An initiative for young people in Southwark helped them run a community festival and gain training at a professional level, writes Jane Packham.
S J Knight
“I learnt more than I can say on paper...” was the answer 19-year-old Adam Ouissalett gave when asked what he had learnt from Southwark Young Producers (SYP) festival training. Adam is now managing his own samba band, South London Samba, performing across London and tutoring in schools. Adam is one of eight young residents from Southwark in south London who took part in SYP. His list of skills learnt includes time management, creating site plans and risk assessments, marketing and even weather plans.
SYP was created in response to rising youth unemployment in the borough, reinforced by the knowledge that there are limited routes into the creative and cultural sectors. Commissioned by Southwark Council and produced by Emergency Exit Arts, it aimed to provide 16 to 25 year olds with festival production training at a professional level, equipping them with tangible skills to support their future training and employment. And at the same time deliver a free community event as part of the annual Elephant and Nun Festival.
Youth unemployment is high, money is tight but for many they see a light through education and training
Paul Cowell, Southwark’s Events and Film Manager, said: “There’s an unfair stigma that young people in Southwark live with. Youth unemployment is high, money is tight but for many they see a light through education and training. I know that young people in Southwark bring talent, energy and vibrancy to our communities and as someone who has worked on community events for over fifteen years I encourage, nurture and showcase that.”
Working with a team of event professionals, SYP put the young people in the driving seat. They made the decisions about every aspect of the event, with the professionals on hand to guide, discuss and debate the ‘hows, whys, whats and whens’. As Young Producer Sarah Aderele points out: “This wasn’t our mentors saying ‘pretend you did this’ - we did this ourselves!”
SYP began with an introduction to the creative sector, unpicking what an event is and taking the group to visit different events. For twelve weeks the young producers worked on plans for their own festival, named Combonation. It aims to celebrate diverse cultures, showcase local talent and highlight youth culture.
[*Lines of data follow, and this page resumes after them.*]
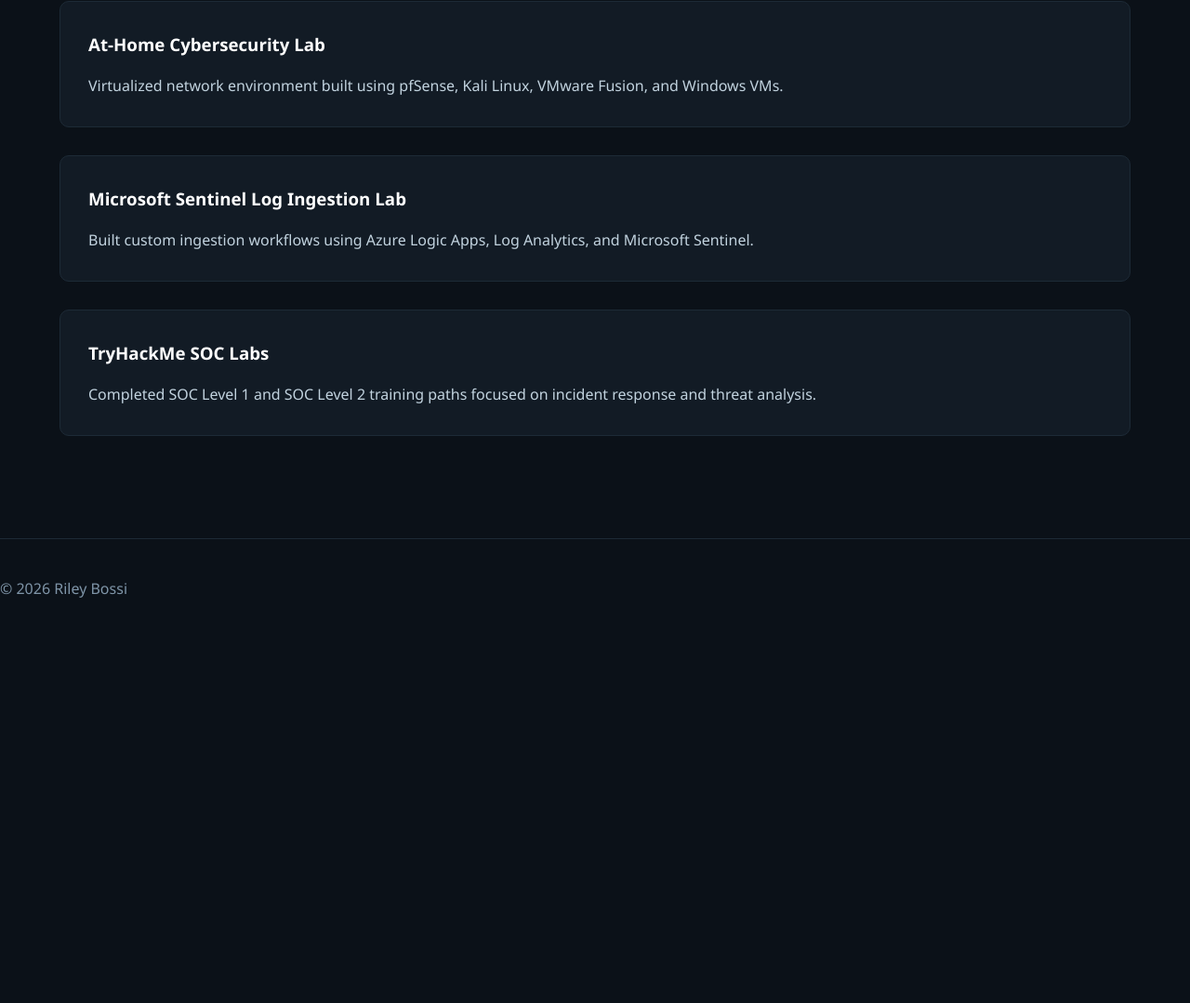
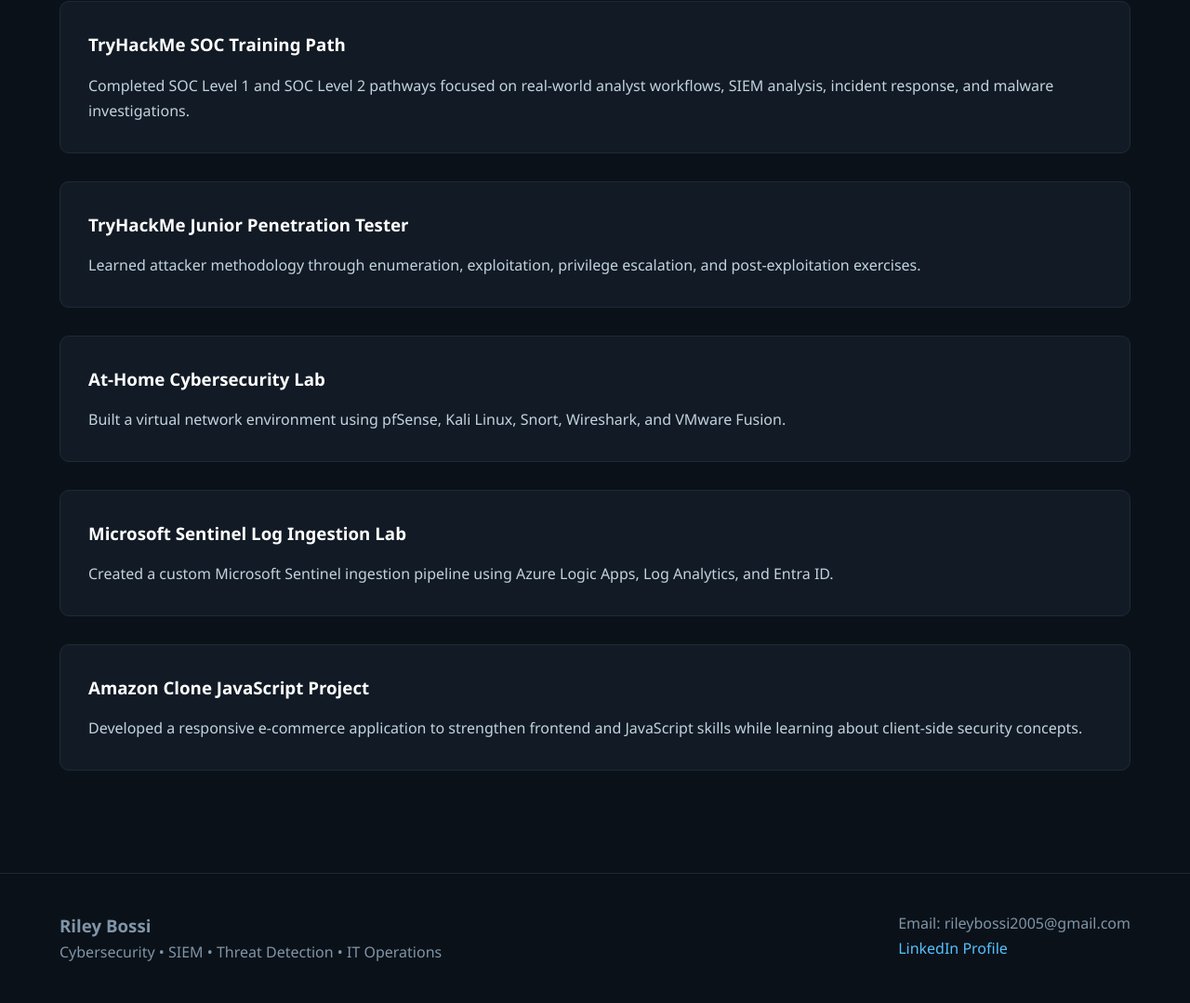
Before and after one commit to RileyBossi/rileybossi.github.io, a plain HTML site: page projects.html in a window 1280 px wide. Shown: the part 254-1333 px from the top of the page at 93% size. Before the commit the page ends 942 px from the top, so only its background shows below. Drawn offline with Linux system fonts and the light colour scheme.

Commit message:
Update projects.html

```diff
--- a/projects.html
+++ b/projects.html
@@ -10,6 +10,7 @@
 <body>
 
 <nav>
+
     <div class="container nav-container">
 
         <div class="logo">Riley Bossi</div>
@@ -22,7 +23,6 @@
 
         <div class="nav-links" id="nav-links">
             <a href="index.html">Home</a>
-            <a href="about.html">About</a>
             <a href="current-work.html">Current Work</a>
             <a href="projects.html">Projects</a>
             <a href="tools.html">Tools</a>
@@ -30,6 +30,7 @@
         </div>
 
     </div>
+
 </nav>
 
 <section class="section">
@@ -40,11 +41,34 @@
 
         <div class="card">
 
+            <h3>TryHackMe SOC Training Path</h3>
+
+            <p>
+                Completed SOC Level 1 and SOC Level 2 pathways focused on
+                real-world analyst workflows, SIEM analysis, incident response,
+                and malware investigations.
+            </p>
+
+        </div>
+
+        <div class="card">
+
+            <h3>TryHackMe Junior Penetration Tester</h3>
+
+            <p>
+                Learned attacker methodology through enumeration,
+                exploitation, privilege escalation, and post-exploitation exercises.
+            </p>
+
+        </div>
+
+        <div class="card">
+
             <h3>At-Home Cybersecurity Lab</h3>
 
             <p>
-                Virtualized network environment built using pfSense,
-                Kali Linux, VMware Fusion, and Windows VMs.
+                Built a virtual network environment using pfSense,
+                Kali Linux, Snort, Wireshark, and VMware Fusion.
             </p>
 
         </div>
@@ -54,19 +78,20 @@
             <h3>Microsoft Sentinel Log Ingestion Lab</h3>
 
             <p>
-                Built custom ingestion workflows using Azure Logic Apps,
-                Log Analytics, and Microsoft Sentinel.
+                Created a custom Microsoft Sentinel ingestion pipeline
+                using Azure Logic Apps, Log Analytics, and Entra ID.
             </p>
 
         </div>
 
         <div class="card">
 
-            <h3>TryHackMe SOC Labs</h3>
+            <h3>Amazon Clone JavaScript Project</h3>
 
             <p>
-                Completed SOC Level 1 and SOC Level 2 training paths
-                focused on incident response and threat analysis.
+                Developed a responsive e-commerce application
+                to strengthen frontend and JavaScript skills while
+                learning about client-side security concepts.
             </p>
 
         </div>
@@ -76,7 +101,26 @@
 </section>
 
 <footer>
-    © 2026 Riley Bossi
+
+    <div class="container footer-content">
+
+        <div>
+            <h3>Riley Bossi</h3>
+            <p>Cybersecurity • SIEM • Threat Detection • IT Operations</p>
+        </div>
+
+        <div>
+            <p>Email: rileybossi2005@gmail.com</p>
+
+            <p>
+                <a href="https://www.linkedin.com/in/riley-bossi-b08729295?utm_source=share_via&utm_content=profile&utm_medium=member_ios" target="_blank">
+                    LinkedIn Profile
+                </a>
+            </p>
+        </div>
+
+    </div>
+
 </footer>
 
 <script>
```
From the outset the group understood the importance of marketing the event, understanding the power of Twitter to reach younger audiences. They managed two accounts, one for their project, @SouthwarkYPs, and one for the event, @CombonationFest.
Chloe Osborne, EEA’s Creative Director for the project, was keen to demonstrate that young people could create imaginative solutions: “EEA’s role was to encourage the young producers to think outside the box so that this wasn’t a predictable event.” The end-result was a one-day family-friendly festival packed with a mix of live performances from spoken word poetry, hip hop and Beatboxing to Bollywood dance and Salsa. Visitors even learnt dance and created art installations. EEA worked with the young producers to design bespoke settings including giant golden swans, an outdoor lounge and a London taxi as a stage.
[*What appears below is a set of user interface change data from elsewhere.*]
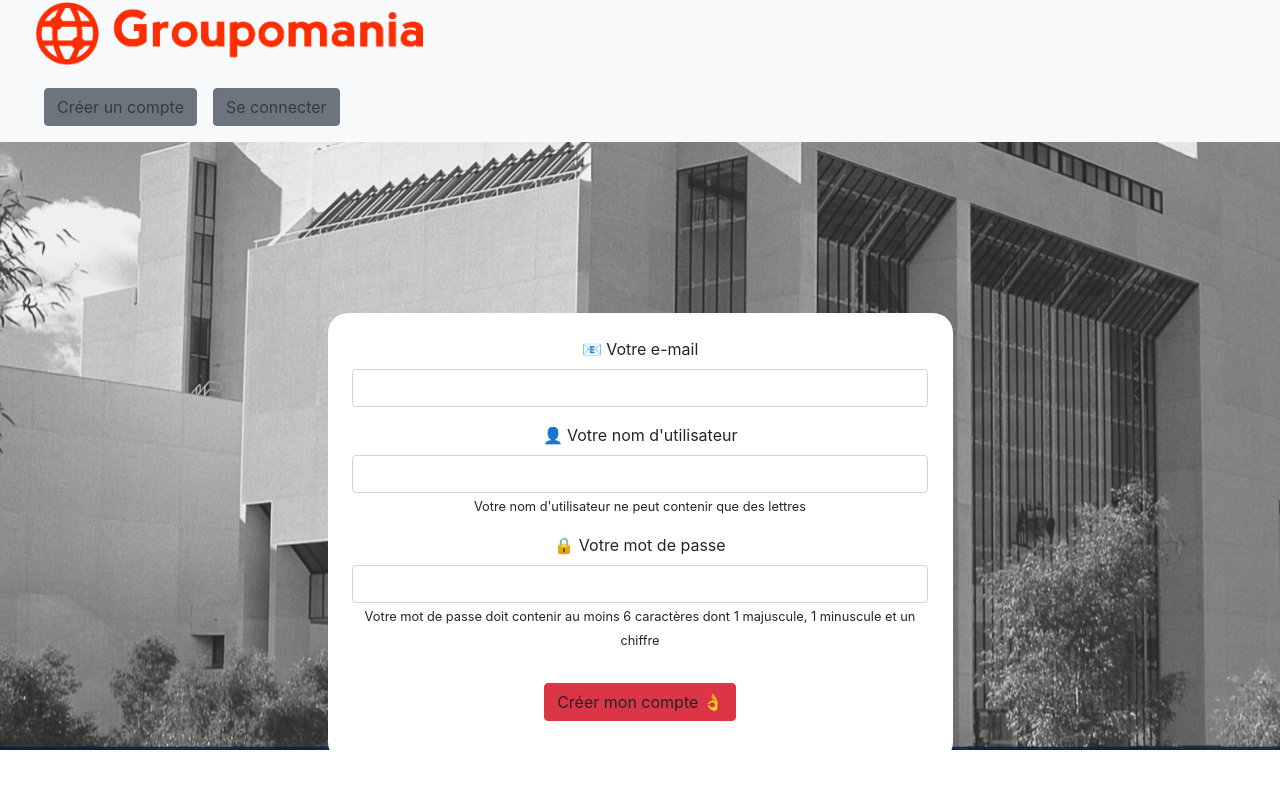
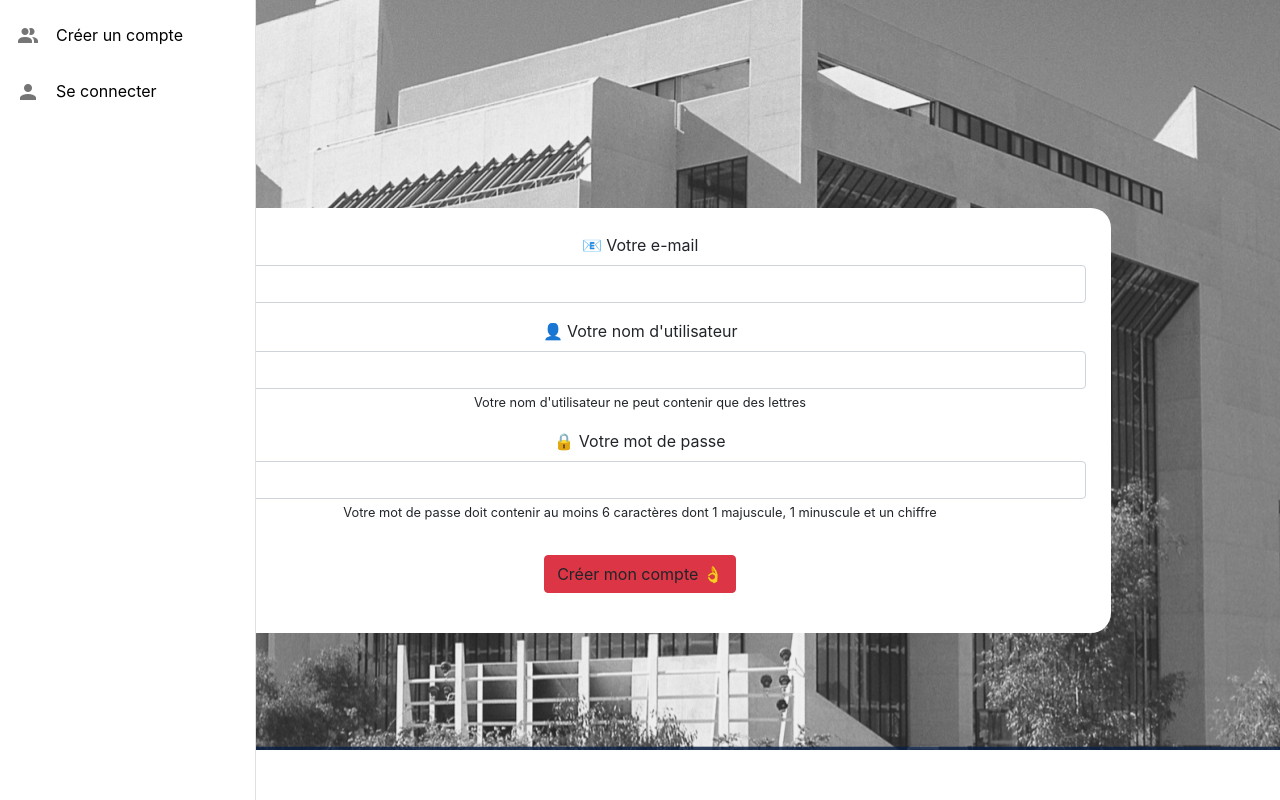
Before and after one commit to Aije1405/Groupomania-P7, a Vue app in the folder frontend/: page /signup in a window 1280 px wide. Built offline with nearby package versions, Linux system fonts and the light colour scheme.

Commit message:
Final commit

```diff
--- a/frontend/src/App.vue
+++ b/frontend/src/App.vue
@@ -1,20 +1,23 @@
 <template>
-  <div id="app" class="container-fluid">
+  <div id="app" class="d-flex">
     <Header />
-      <router-view />
+        <router-view />
   </div>
 </template>
 
 <script>
 import Header from "./components/Header";
 
-
 export default {
   components: {
-    Header
-  }
+    Header,
+  },
 };
 </script>
 
 <style >
+body{
+  background-image: url("assets/fond.png");
+  background-attachment: cover;
+}
 </style>
--- a/frontend/src/components/Header.vue
+++ b/frontend/src/components/Header.vue
@@ -1,30 +1,48 @@
 <template>
-  <nav class="row navbar navbar-expand-lg navbar-light bg-light fixed-top px-5 d-flex">
-    <button class="navbar-toggler" type="button"  data-toggle="collapse" data-target="#navbarToggle" aria-controls="navbarToggle" aria-expanded="false" aria-label="Toggle navigation">
-    <span class="navbar-toggler-icon"></span></button>
-    <router-link class="navbar-link" to="/wall"><img class="imglogo" src="../assets/icon-left-font-monochrome-red.png" alt="logo rouge Groupomania" /></router-link>
+  <v-navigation-drawer app fixed expand-on-hover class="h-100">
+    <v-list-item link v-if="user.token !== null">
+      <v-list-item-icon>
+        <v-icon>mdi-account</v-icon>
+      </v-list-item-icon>
+      <v-list-item-title class="black-text">
+        <router-link class="nav-link text-black" to="/user" >{{ user.username }}</router-link>
+      </v-list-item-title>
+    </v-list-item>
+    <v-list >
+      <v-list-item link v-if="user.token !== null">
+        <v-list-item-icon>
+          <v-icon>mdi-message</v-icon>
+        </v-list-item-icon>
+        <v-list-item-title>
+          <router-link class="nav-link text-black" to="/wall">Publications</router-link>
+        </v-list-item-title>
+      </v-list-item>
 
-  <div class="collapse navbar-collapse justify-content navbar-light bg-light " id="navbarToggle">
-      <ul class="navbar-nav mt-2">
-        <li class="nav-item " v-if="user.token !== null">
-          <router-link class="nav-link " to="/wall"><button type="button" class="btn btn-secondary">Publications 💬</button></router-link>
-        </li>
-        <li class="nav-item" v-if="user.token == null">
-          <router-link class="nav-link" to="/signup"><button type="button" class="btn btn-secondary">Créer un compte</button></router-link>
-        </li>
-        <li class="nav-item" v-if="user.token == null">
-          <router-link class="nav-link" to="/login"><button type="button" class="btn btn-secondary">Se connecter</button></router-link>
-        </li>
-        <li class="nav-item  " v-if="user.token !== null">
-          <router-link class="nav-link" to="/user"><button type="button" class="btn btn-secondary">{{ user.username }} 👤</button></router-link>
-        </li>
-        <li class="nav-item mt-2" v-if="user.token !== null">
-          <button type="button" class="btn btn-danger" @click="disconnect">Déconnexion 👋</button>
-        </li>
-      </ul>
-  </div>
-</nav>
+      <v-list-item link v-if="user.token == null">
+        <v-list-item-icon>
+          <v-icon>mdi-account-multiple</v-icon>
+        </v-list-item-icon>
+        <v-list-item-title>
+          <router-link class="nav-link text-black" to="/signup">Créer un compte</router-link>
+        </v-list-item-title>
+      </v-list-item>
 
+      <v-list-item link v-if="user.token == null">
+        <v-list-item-icon>
+          <v-icon>mdi-account</v-icon>
+        </v-list-item-icon>
+        <v-list-item-title>
+          <router-link class="nav-link text-black" to="/login">Se connecter</router-link>
+        </v-list-item-title>
+      </v-list-item>
+    </v-list>
+
+    <template v-slot:append>
+      <div class="pa-2" v-if="user.token !== null">
+        <v-btn block @click="disconnect">Déconnexion</v-btn>
+      </div>
+    </template>
+  </v-navigation-drawer>
 </template>
 
 <script>
@@ -32,16 +50,15 @@ import { mapState } from "vuex";
 
 export default {
   computed: {
-    ...mapState(["user"])
+    ...mapState(["user"]),
   },
   methods: {
     disconnect() {
       // Pour se déconnecter, On vide le localStorage, on actualise la page et on redirige vers la page login
       localStorage.clear();
-      this.$router.go()
-
-    }
-  }
+      this.$router.go();
+    },
+  },
 };
 </script>
 
@@ -50,21 +67,25 @@ nav {
   position: fixed;
   top: 0;
 }
-.imglogo{
+.h-100 {
+  height: 100vh !important;
+}
+.imglogo {
   width: 40%;
-
 }
-.btn{
+.btn {
   color: white;
 }
-.btn:hover{
+.btn:hover {
   color: white;
 }
-.navbar-toggler{
-margin-left: 90%;
+.navbar-toggler {
+  margin-left: 90%;
 }
-.navbar-link{
-  width: 80% ;
+.navbar-link {
+  width: 80%;
 }
-
+.text-black{
+  color : #000;
+}
 </style>
--- a/frontend/src/router/index.js
+++ b/frontend/src/router/index.js
@@ -1,6 +1,6 @@
 import Vue from 'vue'
 import VueRouter from 'vue-router'
-import Accueil from '../views/accueil.vue'
+
 import Signup from '../views/signup.vue'
 import Login from '../views/login.vue'
 import User from '../views/user.vue'
@@ -13,12 +13,7 @@ Vue.use(VueRouter)
 
 
 const routes = [
-  {
-    path: '/',
-    name: 'Accueil',
-    component: Accueil,
-    meta: { requiresVisitor: true }
-  },
+
   {
     path: '/signup',
     name: 'Signup',
--- a/frontend/src/views/accueil.vue
+++ /dev/null
@@ -1,33 +0,0 @@
-<template>
-
-    <body>
-
-    </body>
-
-</template>
-
-<script>
-
-export default {
-  name: "Accueil"
-}
-
-</script>
-
-<style scope>
-
-body{
-    background-image: url('../assets/fond.png') ;
-    background-attachment: fixed;
-}
-h1{
-  font-size: 3em !important;
-  font-weight: 500 !important;
-  margin-top: 22%;
-  text-align: center;
-  padding: 2%;
-
-
-}
-
-</style>
--- a/frontend/src/views/login.vue
+++ b/frontend/src/views/login.vue
@@ -1,7 +1,8 @@
 <template>
- <body class="body-intro">
-  <main class="main">
-    <form class="cadre w-50 m-auto">
+  <v-container fluid class="w-100">
+  <v-main class="main">
+        <v-img height="100" class="mb-5 mt-5" contain src="../assets/icon-left-font-monochrome-red.png"/>
+    <form class="cadre w-75 m-auto">
       <div class="container ">
         <div class="form-group ">
           <label for="inputemail ">📧 Votre e-mail</label>
@@ -16,8 +17,8 @@
       </div>
     </form>
     <modale v-bind:revele="revele" v-bind:toggleModale="toggleModale"></modale>
-  </main>
-</body>
+  </v-main>
+  </v-container>
 </template>
 
 <script>
@@ -82,7 +83,6 @@ export default {
   background-color: white;
 }
 .main{
-  margin-top: 16%;
   text-align: center;
 }
 .redirection-signup{
--- a/frontend/src/views/signup.vue
+++ b/frontend/src/views/signup.vue
@@ -1,7 +1,9 @@
 <template>
-<body class="body-intro">
-  <main class="main">
-    <form class="cadre w-50 m-auto">
+<v-container fluid class="w-100">
+  <main class="main  ">
+          <v-img height="100" class="mb-5 mt-5" contain src="../assets/icon-left-font-monochrome-red.png"/>
+
+    <form class="cadre w-75 m-auto mb-5">
       <div class="container">
         <div class="form-group ">
           <label for="inputEmail">📧 Votre e-mail</label>
@@ -21,7 +23,7 @@
       </div>
     </form>
   </main>
-</body>
+</v-container>
 </template>
 
 <script>
@@ -82,8 +84,7 @@ export default {
   background-color: white;
 }
 .main{
-  margin-top: 16%;
-  text-align: center;
+    text-align: center;
 }
 .body-intro{
   margin-top: 25%;
--- a/frontend/src/views/user.vue
+++ b/frontend/src/views/user.vue
@@ -1,5 +1,8 @@
 <template>
-  <main class="main-connect">
+  <div class="m-auto w-75">
+            <v-img height="100" class=" mt-5" contain src="../assets/icon-left-font-monochrome-red.png"/>
+
+  <main class="main-connect pt-3">
         <h1> Paramètres de profil </h1>
         <hr />
     <section class="row user-info ml-5 pl-5 pr-5">
@@ -20,6 +23,7 @@
       </div>
     </section>
   </main>
+  </div>
 </template>
 
 <script>
--- a/frontend/src/views/wall.vue
+++ b/frontend/src/views/wall.vue
@@ -1,5 +1,7 @@
 <template>
-  <div id="wall" class="wall" data-app>
+  <div id="wall" class="w-100 m-auto" data-app>
+    <v-img height="100" class="mb-5 mt-5" contain src="../assets/icon-left-font-monochrome-red.png"/>
+
     <CreatePost />
     <ModifPost :id="dialog.id" :dialog="dialog.show" v-on:close="closeDialog"/>
     <Post
@@ -99,11 +101,6 @@ export default {
 
 <style  scope>
 
-.wall {
-  width: 90%;
-  margin: auto;
-  padding-top: 10%;
-}
 .block-message {
   background-color: white;
   width: 50%;
```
Visitors were taken on a journey through ‘Genius Alley’, specially created by young theatre artists which led to the Mind your Own Business zone, showcasing Southwark Council’s young entrepreneurs.
The young producers managed the day; they were the first on and last off site, learning in a real-time environment what is needed to produce a festival. As Young Producer Chloë Downes describes: “The programme was much more than I expected. Rather than being hand-held, we were supported by EEA to think and make decisions like events producers.”
EEA brought independent producer Ruby Baker on board to guide the coordination of the festival, sourcing inspirational event professionals to give advice on site planning, marketing, funding and event safety. Ruby says: “I’m enormously proud of what the team achieved. The improvement in confidence as individuals is astounding. Even if they don't want to work in events in the future the sense of achievement they have experienced will allow them to aim higher in their careers.”
The SYP programme ultimately allowed a group of young people with little experience of the arts to challenge themselves and to learn new skills. It gave the local authority a chance to invest directly in their future, tackling youth unemployment (at a local level) while delivering an event that can honestly say it had its community at its heart.
Watch a film of the Combonation festival.